* **What needs to be done**
Retype every entry word for word.

[Code change snippets]
****************************************
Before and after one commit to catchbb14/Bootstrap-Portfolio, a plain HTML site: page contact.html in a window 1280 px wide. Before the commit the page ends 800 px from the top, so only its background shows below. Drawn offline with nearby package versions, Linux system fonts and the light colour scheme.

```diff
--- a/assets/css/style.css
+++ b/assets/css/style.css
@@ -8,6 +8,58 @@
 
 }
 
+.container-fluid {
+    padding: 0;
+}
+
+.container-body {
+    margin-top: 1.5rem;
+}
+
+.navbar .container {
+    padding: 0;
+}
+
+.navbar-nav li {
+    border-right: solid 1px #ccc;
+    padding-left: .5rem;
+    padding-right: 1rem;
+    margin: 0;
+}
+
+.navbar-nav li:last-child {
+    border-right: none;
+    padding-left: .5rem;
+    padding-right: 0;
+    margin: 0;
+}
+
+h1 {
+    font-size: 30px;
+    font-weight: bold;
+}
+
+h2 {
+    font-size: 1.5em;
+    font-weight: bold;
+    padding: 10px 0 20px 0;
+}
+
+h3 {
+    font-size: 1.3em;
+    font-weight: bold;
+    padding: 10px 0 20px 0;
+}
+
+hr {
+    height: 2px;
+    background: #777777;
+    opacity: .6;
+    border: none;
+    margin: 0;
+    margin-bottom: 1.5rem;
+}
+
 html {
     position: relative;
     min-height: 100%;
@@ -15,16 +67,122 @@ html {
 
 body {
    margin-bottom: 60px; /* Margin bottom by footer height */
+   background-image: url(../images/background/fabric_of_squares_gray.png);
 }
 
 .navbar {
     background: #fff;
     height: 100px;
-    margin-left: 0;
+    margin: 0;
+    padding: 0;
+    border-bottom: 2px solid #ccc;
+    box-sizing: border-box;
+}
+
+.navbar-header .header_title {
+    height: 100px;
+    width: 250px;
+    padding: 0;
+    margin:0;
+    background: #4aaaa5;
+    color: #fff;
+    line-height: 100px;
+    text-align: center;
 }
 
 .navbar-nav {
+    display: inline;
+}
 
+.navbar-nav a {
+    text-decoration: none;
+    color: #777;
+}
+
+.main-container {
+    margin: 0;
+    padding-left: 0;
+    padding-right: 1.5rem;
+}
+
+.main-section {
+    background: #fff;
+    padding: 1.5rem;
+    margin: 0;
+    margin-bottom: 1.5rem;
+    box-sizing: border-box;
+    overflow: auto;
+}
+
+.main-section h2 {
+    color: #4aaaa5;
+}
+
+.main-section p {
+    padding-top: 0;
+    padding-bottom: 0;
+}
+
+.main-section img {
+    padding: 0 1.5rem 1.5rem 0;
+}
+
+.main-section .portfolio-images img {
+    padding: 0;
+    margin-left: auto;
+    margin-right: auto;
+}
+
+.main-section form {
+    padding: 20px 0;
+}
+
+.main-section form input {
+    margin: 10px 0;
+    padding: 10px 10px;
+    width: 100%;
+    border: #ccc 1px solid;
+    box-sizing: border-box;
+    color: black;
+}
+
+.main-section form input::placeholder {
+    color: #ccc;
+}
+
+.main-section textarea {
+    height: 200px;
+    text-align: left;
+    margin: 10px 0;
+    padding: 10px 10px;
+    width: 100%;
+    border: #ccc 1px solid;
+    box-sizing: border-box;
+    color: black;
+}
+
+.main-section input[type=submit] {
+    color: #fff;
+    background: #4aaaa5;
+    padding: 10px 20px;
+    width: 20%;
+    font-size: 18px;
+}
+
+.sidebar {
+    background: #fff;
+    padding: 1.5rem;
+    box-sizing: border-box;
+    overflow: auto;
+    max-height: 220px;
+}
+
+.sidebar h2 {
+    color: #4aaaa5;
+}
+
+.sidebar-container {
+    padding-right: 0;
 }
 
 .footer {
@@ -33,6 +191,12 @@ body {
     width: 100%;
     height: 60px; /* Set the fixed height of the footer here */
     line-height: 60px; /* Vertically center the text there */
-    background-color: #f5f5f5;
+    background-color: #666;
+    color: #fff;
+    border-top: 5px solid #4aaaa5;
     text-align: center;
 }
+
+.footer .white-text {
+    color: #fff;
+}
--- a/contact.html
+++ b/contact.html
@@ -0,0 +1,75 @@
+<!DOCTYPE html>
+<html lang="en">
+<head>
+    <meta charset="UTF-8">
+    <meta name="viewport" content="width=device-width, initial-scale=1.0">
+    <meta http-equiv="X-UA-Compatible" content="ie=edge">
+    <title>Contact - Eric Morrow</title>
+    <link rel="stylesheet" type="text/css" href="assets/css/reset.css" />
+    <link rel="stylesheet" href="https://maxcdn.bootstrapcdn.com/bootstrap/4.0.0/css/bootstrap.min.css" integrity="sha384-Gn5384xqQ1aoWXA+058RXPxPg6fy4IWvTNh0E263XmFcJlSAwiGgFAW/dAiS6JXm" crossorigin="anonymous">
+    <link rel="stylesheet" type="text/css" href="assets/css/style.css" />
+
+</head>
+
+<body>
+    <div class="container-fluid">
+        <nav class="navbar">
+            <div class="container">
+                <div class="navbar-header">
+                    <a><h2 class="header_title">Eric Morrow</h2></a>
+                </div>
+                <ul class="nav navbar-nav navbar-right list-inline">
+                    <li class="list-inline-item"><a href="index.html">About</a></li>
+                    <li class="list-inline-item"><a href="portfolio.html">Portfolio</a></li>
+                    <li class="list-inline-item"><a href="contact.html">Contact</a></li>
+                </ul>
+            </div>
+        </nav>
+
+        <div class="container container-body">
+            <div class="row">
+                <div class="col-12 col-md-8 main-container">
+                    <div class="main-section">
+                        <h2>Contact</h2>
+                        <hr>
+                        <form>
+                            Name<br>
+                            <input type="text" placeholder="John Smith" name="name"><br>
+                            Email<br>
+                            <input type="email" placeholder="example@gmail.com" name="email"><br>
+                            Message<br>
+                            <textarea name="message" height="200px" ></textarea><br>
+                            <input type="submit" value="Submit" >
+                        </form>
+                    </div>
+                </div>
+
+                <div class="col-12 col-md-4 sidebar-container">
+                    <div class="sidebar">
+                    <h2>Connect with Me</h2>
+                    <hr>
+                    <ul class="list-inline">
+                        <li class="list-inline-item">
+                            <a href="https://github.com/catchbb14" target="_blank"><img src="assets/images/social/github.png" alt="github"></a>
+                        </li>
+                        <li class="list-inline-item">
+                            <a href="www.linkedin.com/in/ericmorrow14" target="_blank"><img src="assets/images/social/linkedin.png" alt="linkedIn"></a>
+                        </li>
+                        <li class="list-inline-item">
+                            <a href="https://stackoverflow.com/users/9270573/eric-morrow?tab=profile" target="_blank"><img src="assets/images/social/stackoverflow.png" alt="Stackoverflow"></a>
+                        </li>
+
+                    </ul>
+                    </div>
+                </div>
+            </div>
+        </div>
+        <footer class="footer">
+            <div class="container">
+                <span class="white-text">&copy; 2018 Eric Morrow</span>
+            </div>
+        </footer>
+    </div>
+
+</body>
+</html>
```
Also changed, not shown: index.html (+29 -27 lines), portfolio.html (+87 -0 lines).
****************************************
* **Solved exercise**
Before and after one commit to catchbb14/Bootstrap-Portfolio, a plain HTML site: page contact.html in a window 1280 px wide. Before the commit the page ends 800 px from the top, so only its background shows below. Drawn offline with nearby package versions, Linux system fonts and the light colour scheme.

```diff
--- a/assets/css/style.css
+++ b/assets/css/style.css
@@ -8,6 +8,58 @@
 
 }
 
+.container-fluid {
+    padding: 0;
+}
+
+.container-body {
+    margin-top: 1.5rem;
+}
+
+.navbar .container {
+    padding: 0;
+}
+
+.navbar-nav li {
+    border-right: solid 1px #ccc;
+    padding-left: .5rem;
+    padding-right: 1rem;
+    margin: 0;
+}
+
+.navbar-nav li:last-child {
+    border-right: none;
+    padding-left: .5rem;
+    padding-right: 0;
+    margin: 0;
+}
+
+h1 {
+    font-size: 30px;
+    font-weight: bold;
+}
+
+h2 {
+    font-size: 1.5em;
+    font-weight: bold;
+    padding: 10px 0 20px 0;
+}
+
+h3 {
+    font-size: 1.3em;
+    font-weight: bold;
+    padding: 10px 0 20px 0;
+}
+
+hr {
+    height: 2px;
+    background: #777777;
+    opacity: .6;
+    border: none;
+    margin: 0;
+    margin-bottom: 1.5rem;
+}
+
 html {
     position: relative;
     min-height: 100%;
@@ -15,16 +67,122 @@ html {
 
 body {
    margin-bottom: 60px; /* Margin bottom by footer height */
+   background-image: url(../images/background/fabric_of_squares_gray.png);
 }
 
 .navbar {
     background: #fff;
     height: 100px;
-    margin-left: 0;
+    margin: 0;
+    padding: 0;
+    border-bottom: 2px solid #ccc;
+    box-sizing: border-box;
+}
+
+.navbar-header .header_title {
+    height: 100px;
+    width: 250px;
+    padding: 0;
+    margin:0;
+    background: #4aaaa5;
+    color: #fff;
+    line-height: 100px;
+    text-align: center;
 }
 
 .navbar-nav {
+    display: inline;
+}
 
+.navbar-nav a {
+    text-decoration: none;
+    color: #777;
+}
+
+.main-container {
+    margin: 0;
+    padding-left: 0;
+    padding-right: 1.5rem;
+}
+
+.main-section {
+    background: #fff;
+    padding: 1.5rem;
+    margin: 0;
+    margin-bottom: 1.5rem;
+    box-sizing: border-box;
+    overflow: auto;
+}
+
+.main-section h2 {
+    color: #4aaaa5;
+}
+
+.main-section p {
+    padding-top: 0;
+    padding-bottom: 0;
+}
+
+.main-section img {
+    padding: 0 1.5rem 1.5rem 0;
+}
+
+.main-section .portfolio-images img {
+    padding: 0;
+    margin-left: auto;
+    margin-right: auto;
+}
+
+.main-section form {
+    padding: 20px 0;
+}
+
+.main-section form input {
+    margin: 10px 0;
+    padding: 10px 10px;
+    width: 100%;
+    border: #ccc 1px solid;
+    box-sizing: border-box;
+    color: black;
+}
+
+.main-section form input::placeholder {
+    color: #ccc;
+}
+
+.main-section textarea {
+    height: 200px;
+    text-align: left;
+    margin: 10px 0;
+    padding: 10px 10px;
+    width: 100%;
+    border: #ccc 1px solid;
+    box-sizing: border-box;
+    color: black;
+}
+
+.main-section input[type=submit] {
+    color: #fff;
+    background: #4aaaa5;
+    padding: 10px 20px;
+    width: 20%;
+    font-size: 18px;
+}
+
+.sidebar {
+    background: #fff;
+    padding: 1.5rem;
+    box-sizing: border-box;
+    overflow: auto;
+    max-height: 220px;
+}
+
+.sidebar h2 {
+    color: #4aaaa5;
+}
+
+.sidebar-container {
+    padding-right: 0;
 }
 
 .footer {
@@ -33,6 +191,12 @@ body {
     width: 100%;
     height: 60px; /* Set the fixed height of the footer here */
     line-height: 60px; /* Vertically center the text there */
-    background-color: #f5f5f5;
+    background-color: #666;
+    color: #fff;
+    border-top: 5px solid #4aaaa5;
     text-align: center;
 }
+
+.footer .white-text {
+    color: #fff;
+}
--- a/contact.html
+++ b/contact.html
@@ -0,0 +1,75 @@
+<!DOCTYPE html>
+<html lang="en">
+<head>
+    <meta charset="UTF-8">
+    <meta name="viewport" content="width=device-width, initial-scale=1.0">
+    <meta http-equiv="X-UA-Compatible" content="ie=edge">
+    <title>Contact - Eric Morrow</title>
+    <link rel="stylesheet" type="text/css" href="assets/css/reset.css" />
+    <link rel="stylesheet" href="https://maxcdn.bootstrapcdn.com/bootstrap/4.0.0/css/bootstrap.min.css" integrity="sha384-Gn5384xqQ1aoWXA+058RXPxPg6fy4IWvTNh0E263XmFcJlSAwiGgFAW/dAiS6JXm" crossorigin="anonymous">
+    <link rel="stylesheet" type="text/css" href="assets/css/style.css" />
+
+</head>
+
+<body>
+    <div class="container-fluid">
+        <nav class="navbar">
+            <div class="container">
+                <div class="navbar-header">
+                    <a><h2 class="header_title">Eric Morrow</h2></a>
+                </div>
+                <ul class="nav navbar-nav navbar-right list-inline">
+                    <li class="list-inline-item"><a href="index.html">About</a></li>
+                    <li class="list-inline-item"><a href="portfolio.html">Portfolio</a></li>
+                    <li class="list-inline-item"><a href="contact.html">Contact</a></li>
+                </ul>
+            </div>
+        </nav>
+
+        <div class="container container-body">
+            <div class="row">
+                <div class="col-12 col-md-8 main-container">
+                    <div class="main-section">
+                        <h2>Contact</h2>
+                        <hr>
+                        <form>
+                            Name<br>
+                            <input type="text" placeholder="John Smith" name="name"><br>
+                            Email<br>
+                            <input type="email" placeholder="example@gmail.com" name="email"><br>
+                            Message<br>
+                            <textarea name="message" height="200px" ></textarea><br>
+                            <input type="submit" value="Submit" >
+                        </form>
+                    </div>
+                </div>
+
+                <div class="col-12 col-md-4 sidebar-container">
+                    <div class="sidebar">
+                    <h2>Connect with Me</h2>
+                    <hr>
+                    <ul class="list-inline">
+                        <li class="list-inline-item">
+                            <a href="https://github.com/catchbb14" target="_blank"><img src="assets/images/social/github.png" alt="github"></a>
+                        </li>
+                        <li class="list-inline-item">
+                            <a href="www.linkedin.com/in/ericmorrow14" target="_blank"><img src="assets/images/social/linkedin.png" alt="linkedIn"></a>
+                        </li>
+                        <li class="list-inline-item">
+                            <a href="https://stackoverflow.com/users/9270573/eric-morrow?tab=profile" target="_blank"><img src="assets/images/social/stackoverflow.png" alt="Stackoverflow"></a>
+                        </li>
+
+                    </ul>
+                    </div>
+                </div>
+            </div>
+        </div>
+        <footer class="footer">
+            <div class="container">
+                <span class="white-text">&copy; 2018 Eric Morrow</span>
+            </div>
+        </footer>
+    </div>
+
+</body>
+</html>
```
Also changed, not shown: index.html (+29 -27 lines), portfolio.html (+87 -0 lines).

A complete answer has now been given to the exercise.